In addition to aiding general health, spirulina has many qualities that make it ideal for protecting mitochondrial DNA. One of these things is the abundance of a variety of B vitamins. B vitamins are water soluble nutrients that are essential for cellular functions, including proper functioning of the mitochondria. Research shows that the mitochondria is damaged when there is a deficiency of any B vitamins. This can impact both the oxidation function of mitochondria, and metabolic function. With multiple B vitamins present in spirulina, the superfood is an excellent choice to help maintain healthy mitochondrial function and a healthy body.
Though they can cause metabolic oversupply when consumed in excess and left unused, lipids are a crucial energetic substrate that the mitochondria utilize to convert oxygen into energy to power the whole body. Medium chain triglycerides, or MCT supplements, are a great way to consume healthy fats. In general, eating a high fat, low carbohydrate diet is good for your health.
When you consume excess carbohydrates that the body does not use as energy, the energy is stored in your liver as fat. Eating healthy fats help fill you up and reduce cravings for carbohydrates that the body does not need for energy. MCT is a great choice for fat intake because it is very easily digested, easily absorbed for use rather than storage, and helps regulate the metabolism. All of these things reduce the risk of metabolic oversupply and protect the mitochondria, which in turn protects you from damaging your metabolism and contributing to the development of chronic diseases.
Along with the food you eat, other lifestyle factors can influence the health and function of your mitochondria. Just as overeating and physical inactivity contribute to metabolic oversupply and damage to the mtDNA, caloric restriction and increased physical activity can help improve mitochondrial function, metabolism, and overall health.
Though most people know that exercise is healthy and that they should incorporate it into their diet, it can be hard to find the motivation or time to fit it into your schedule with the other stressors of daily life. Nootropics help provide you with energy and focus needed to feel good throughout the day, when it comes to work, home, the gym, and other aspects of your life.
Momental’s MIND and MEND nootropic supplements can help you get through your day more efficiently, and obtain a more regenerative night’s sleep. The latter is crucial to maintaining metabolic health, as people tend to crave processed carbs and other sugary, unhealthy foods when they are sleep deprived. Overconsumption of these foods contribute to metabolic oversupply and damage the mtDNA.
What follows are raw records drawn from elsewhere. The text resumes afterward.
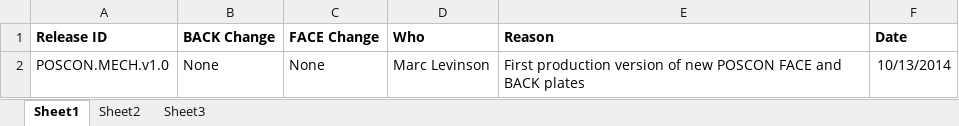
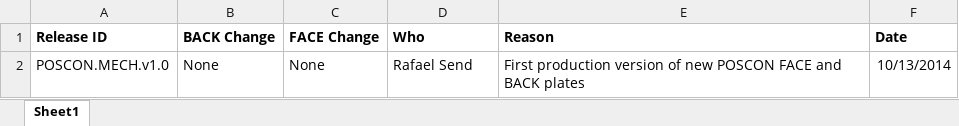
Before and after one commit to codeshelf/POSCON.MECH, an Excel workbook: POSCON.MECH.ECO.xlsx, sheet Sheet1, drawn as a sheet; values as stored, in another font and other column widths than the file's, no borders; the diff names each change by its address in the sheet, - before the commit and + after, or states it on an @@ line.

```diff
--- a/POSCON.MECH.ECO.xlsx (sheet Sheet1)
+++ b/POSCON.MECH.ECO.xlsx (sheet Sheet1)
-sheet tab: Sheet2
-sheet tab: Sheet3
-D2 (Who): Marc Levinson
+D2 (Who): Rafael Send
```
Also changed, not shown: 5 other files.
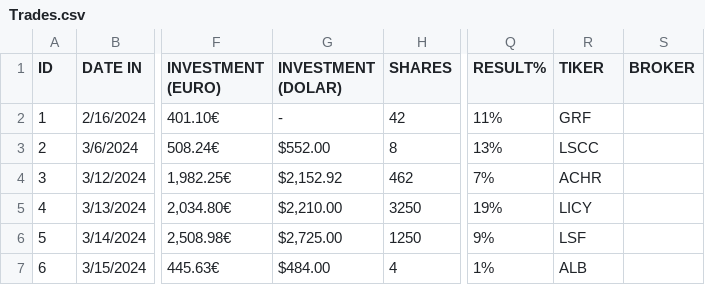
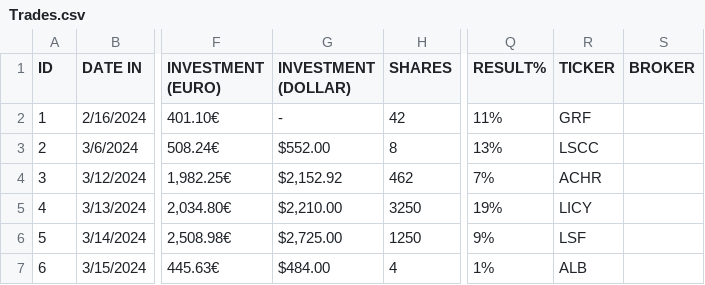
Before and after one commit to ramoncurto/rcurto_investments, a CSV file: data/Trades.csv, drawn as a sheet; only a part is shown, gaps mark what is left out; the diff names each change by its address in the sheet, - before the commit and + after, or states it on an @@ line.

```diff
--- a/data/Trades.csv
+++ b/data/Trades.csv
-G1: INVESTMENT (DOLAR)
+G1: INVESTMENT (DOLLAR)
-R1: TIKER
+R1: TICKER
```
Also changed, not shown: 8 other files.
Chronic diseases are on the rise, and current practices clearly have not been successful at hampering their growth. Though often overlooked, focusing on the mitochondria could be key to maintaining more positive health in the present, and avoiding ailments like cancer and diabetes in the future. If you feel like you don’t have any extra time or energy in your current schedule, nootropic supplements like Momental’s MIND and MEND can help you feel better, sleep better, and have more energy throughout the day so that you can focus on your health.